Analysis: I really like this selection for the Redskins. There were some teams across the league that put big grades on Alexander due to his size (6-2, 194 pounds), ball skills and potential as a development press corner, but concerns about his maturity and a slow 40 (4.64) at his pro day contributed to him being taken in the sixth round.
There’s a belief that a lack of prep time contributed to his slow 40, and Alexander was honest about the academic failings that led to him being ruled ineligible for what would have been his senior season at Virginia Tech.
It’s worth noting that the Redskins had an inside track on Alexander; a year ago they hired Torrian Gray as a defensive backs coach, a man who coached Alexander during his freshman All-American season at Virginia Tech in 2015. It’s safe to assume Gray knows all the skeletons in Alexander’s closet, and it’s certainly a good sign that the staff at Virginia Tech appeared to like Alexander, too.
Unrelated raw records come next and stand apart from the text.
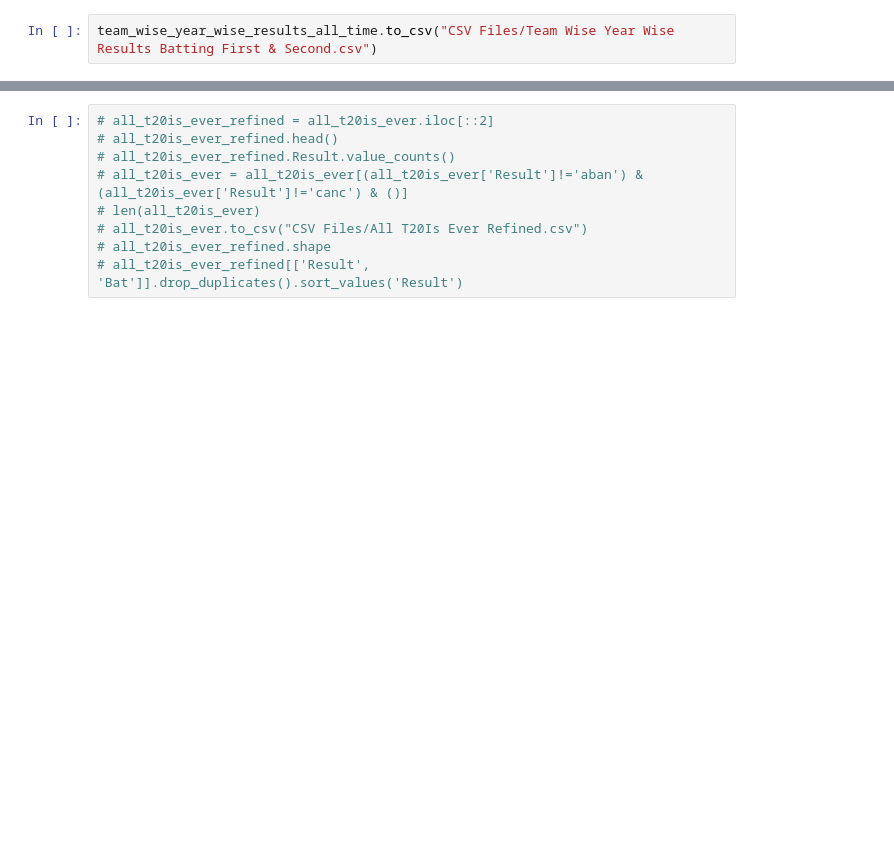
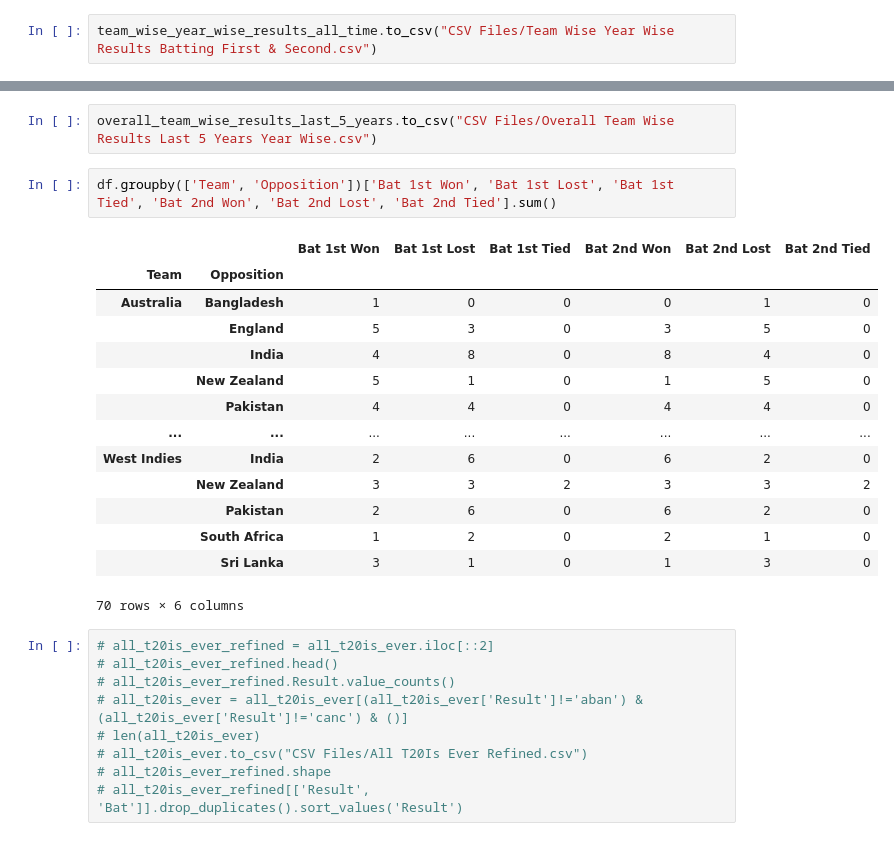
Before and after one commit to VicodinAbuser/Cricket-Predictvie-Analytics-Experimentation, a Jupyter notebook: Ind SL T20I Predictive Analytics.ipynb, the cells around one changed output, grey strips where cells are left out. Drawn from its saved outputs; the diff is of its cells as text; blank space fills up the shorter version.

```diff
--- a/Ind SL T20I Predictive Analytics.ipynb
+++ b/Ind SL T20I Predictive Analytics.ipynb
@@ -287,3 +380,22 @@ team_wise_results_all_time.to_csv("CSV Files/Team Wise Results Batting First & S
+# %%
+overall_team_wise_results_last_5_years.to_csv("CSV Files/Overall Team Wise Results Last 5 Years Year Wise.csv")
+# %%
+df.groupby(['Team', 'Opposition'])['Bat 1st Won', 'Bat 1st Lost', 'Bat 1st Tied', 'Bat 2nd Won', 'Bat 2nd Lost', 'Bat 2nd Tied'].sum()
+# %% [output]
+|  |  | Bat 1st Won | Bat 1st Lost | Bat 1st Tied | Bat 2nd Won | Bat 2nd Lost | Bat 2nd Tied |
+| Team | Opposition |  |  |  |  |  |  |
+| Australia | Bangladesh | 1 | 0 | 0 | 0 | 1 | 0 |
+|  | England | 5 | 3 | 0 | 3 | 5 | 0 |
+|  | India | 4 | 8 | 0 | 8 | 4 | 0 |
+|  | New Zealand | 5 | 1 | 0 | 1 | 5 | 0 |
+|  | Pakistan | 4 | 4 | 0 | 4 | 4 | 0 |
+| ... | ... | ... | ... | ... | ... | ... | ... |
+| West Indies | India | 2 | 6 | 0 | 6 | 2 | 0 |
+|  | New Zealand | 3 | 3 | 2 | 3 | 3 | 2 |
+|  | Pakistan | 2 | 6 | 0 | 6 | 2 | 0 |
+|  | South Africa | 1 | 2 | 0 | 2 | 1 | 0 |
+|  | Sri Lanka | 3 | 1 | 0 | 1 | 3 | 0 |
+70 rows × 6 columns
 # %%
 # all_t20is_ever_refined = all_t20is_ever.iloc[::2]
 # all_t20is_ever_refined.head()
```
Also changed, not shown: parts of 16 cells of this notebook, 2 other files.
There are enough red flags here to keep this pick from being an outright slam dunk, but Washington has all the mechanisms in place — like a position coach he respects and strong leadership at his position (hello D.J. Swearinger) — to get the most out of Alexander, who provides short-term depth and long-term potential for a team that lost two capable corners in Kendall Fuller and Bashaud Breeland this offseason.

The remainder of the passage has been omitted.